Feeling read all over

I must not be getting enough flattery here.  Two weeks ago, I started my own site on my ninth grade students’ new multi-user blogging network, and – you know what? – I get such nice comments.

In person I’m still Mr. S*** the teacher, but online I’m a player. I don’t comment on my students’ blogs because my students may not be ready for their teacher as a subjective reader.  But I blog as Ajax.

My students and I deliberately keep our comments positive.  We have writer support groups where students and I can receive all the criticism we want.  Online, though, I want my guys to experience what I struggled to accept during the three years of my blogging here: specific, unmitigated praise.  My writing has improved in certain ways in three years of blogging, and a comment that poet Sage Cohen left here this past summer helped me understand why:

As a teacher and reader of your blog, I’d much rather enjoy what you write and respond to what inspires and excites me–as this piece has–than edit and critique your work.
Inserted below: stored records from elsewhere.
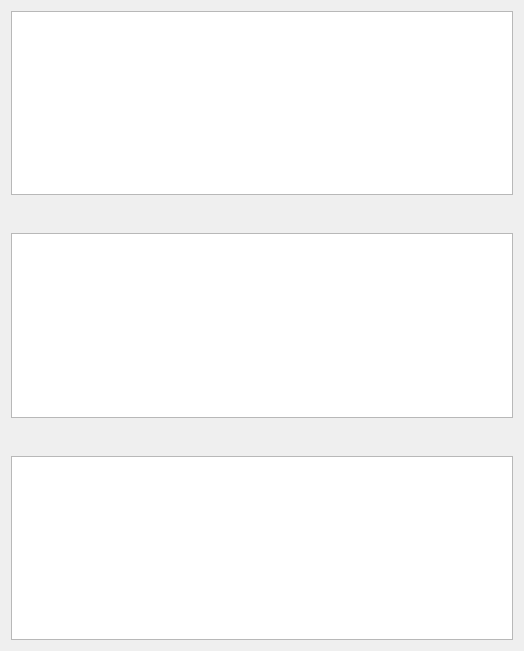
hidog/HiGit, file ui/logwidget.ui: the form before one commit.
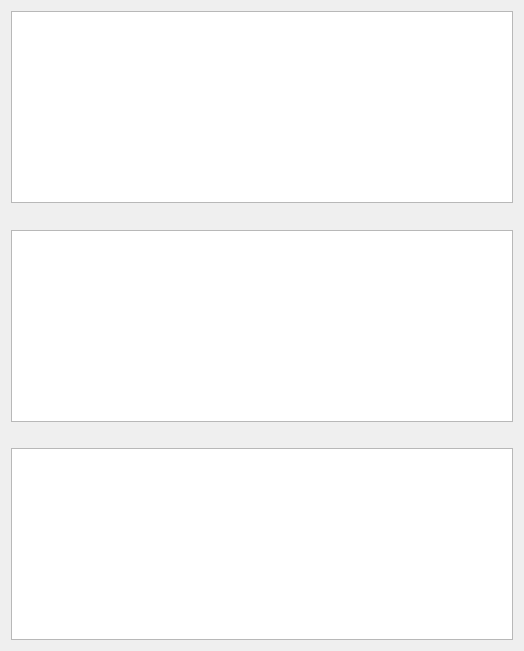
The form after the commit.

What changed in the file:
```diff
--- a/ui/logwidget.ui
+++ b/ui/logwidget.ui
@@ -27,7 +27,7 @@
        <property name="sizeHint" stdset="0">
         <size>
          <width>20</width>
-         <height>40</height>
+         <height>5</height>
         </size>
        </property>
       </spacer>
@@ -43,7 +43,7 @@
        <property name="sizeHint" stdset="0">
         <size>
          <width>20</width>
-         <height>40</height>
+         <height>5</height>
         </size>
        </property>
       </spacer>
```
I trust that as you write more, you’ll find your way to more and more clarity about how to polish your writing to a shine. I think celebrating what’s working in a piece has far greater value in keeping us inspired to write and improve than anything else.

Blog commenters maintain their integrity (and credibility) by selecting an aspect of a post on which to lavish praise.  This specificity is also what gives a comment its worth.  When someone picks something in one of my posts to either compliment or to expand on, I feel read.

Feeling read is one of the best things about writing.  If you ask a writer how she came to see herself as a writer, she will probably tell you a story or two about some of the first times her words got to other people.  Maybe she published a poem in an elementary school anthology.  Maybe a class put on a play she wrote.  One way or another, she felt read.

Site stats already confirm to my students that their blogs command a higher readership than they could probably expect from taping their work onto our classroom walls.  I remind students that anyone on the planet with Internet access can read our posts.  I explain search engine dynamics.  I tell how more words and more time means more hits and more links and maybe more readers.

But not more commenters.  We blog as a gated community.  Everyone can see us, but only my seventy honors students can comment on posts there.  (I have fifty-five other students, but for various reasons it would drain the life out of me to have all of my students blogging.)  The site’s gate keeps out possible predators as well as commenters who may not wish to play by our rules.  But the site’s exclusivity also gives the students another way to experience the writing community that they’ve begun face to face in class.  Internet safety, then, dovetails with my vision of bringing our experience as a writers’ community online.

I hope that people outside the class will be drawn to something fairly unique: a self-contained community of online writers.  I hope also that readers will be drawn to the writing itself.

Of course, there’s no hiding that it’s ninth grade writing.  I don’t want to advertise the writers’ age or make the site look like a school site, though.  How could you feel like a real writer if you were writing on a school site?  You’d feel like you were on training wheels as the “real” Internet streaked by you on those bikes with the skinny, street tires.

I have discovered that high school students don’t go out of their way to write on “school” sites.  According to the results of my written survey, a majority of my current students have a social network page (e.g., My Space or Facebook), a YouTube account, or a blog.  Moving from such user-centered environments to an institution-centered one is comparable to returning to dial-up after a few months of high-speed.  I’m not trying to compete with Facebook, but I’m not going to needlessly repel students, either.

But Ajax is needlessly getting as attached to the site as any of his more enthusiastic students have.  He’s growing addicted to his students’ specific, positive feedback.  Perhaps he has become a king who has surrounded himself with sycophants.

If I really wanted flattery, though, I reckon I’d teach another grade.  Consider the corrosive effect third grade is having on my wife: three months into the year, and she’s living for her kids’ unreserved adoration.  She’ll wear a favorite outfit to school, throw out her arms and say, “Is Mrs. S*** cute, or what?!”  Some boys groan, but the girls smile and nod.  The classroom has become a sickness, a collective mirror, mirror on the wall.

Ninth graders have a fundamentally different relationship with their teachers than third graders do with theirs.  And maybe the kind words – both on this blog and that one – aren’t so needless.  My wife can have her mirror.  I’m allowed a little Ajax.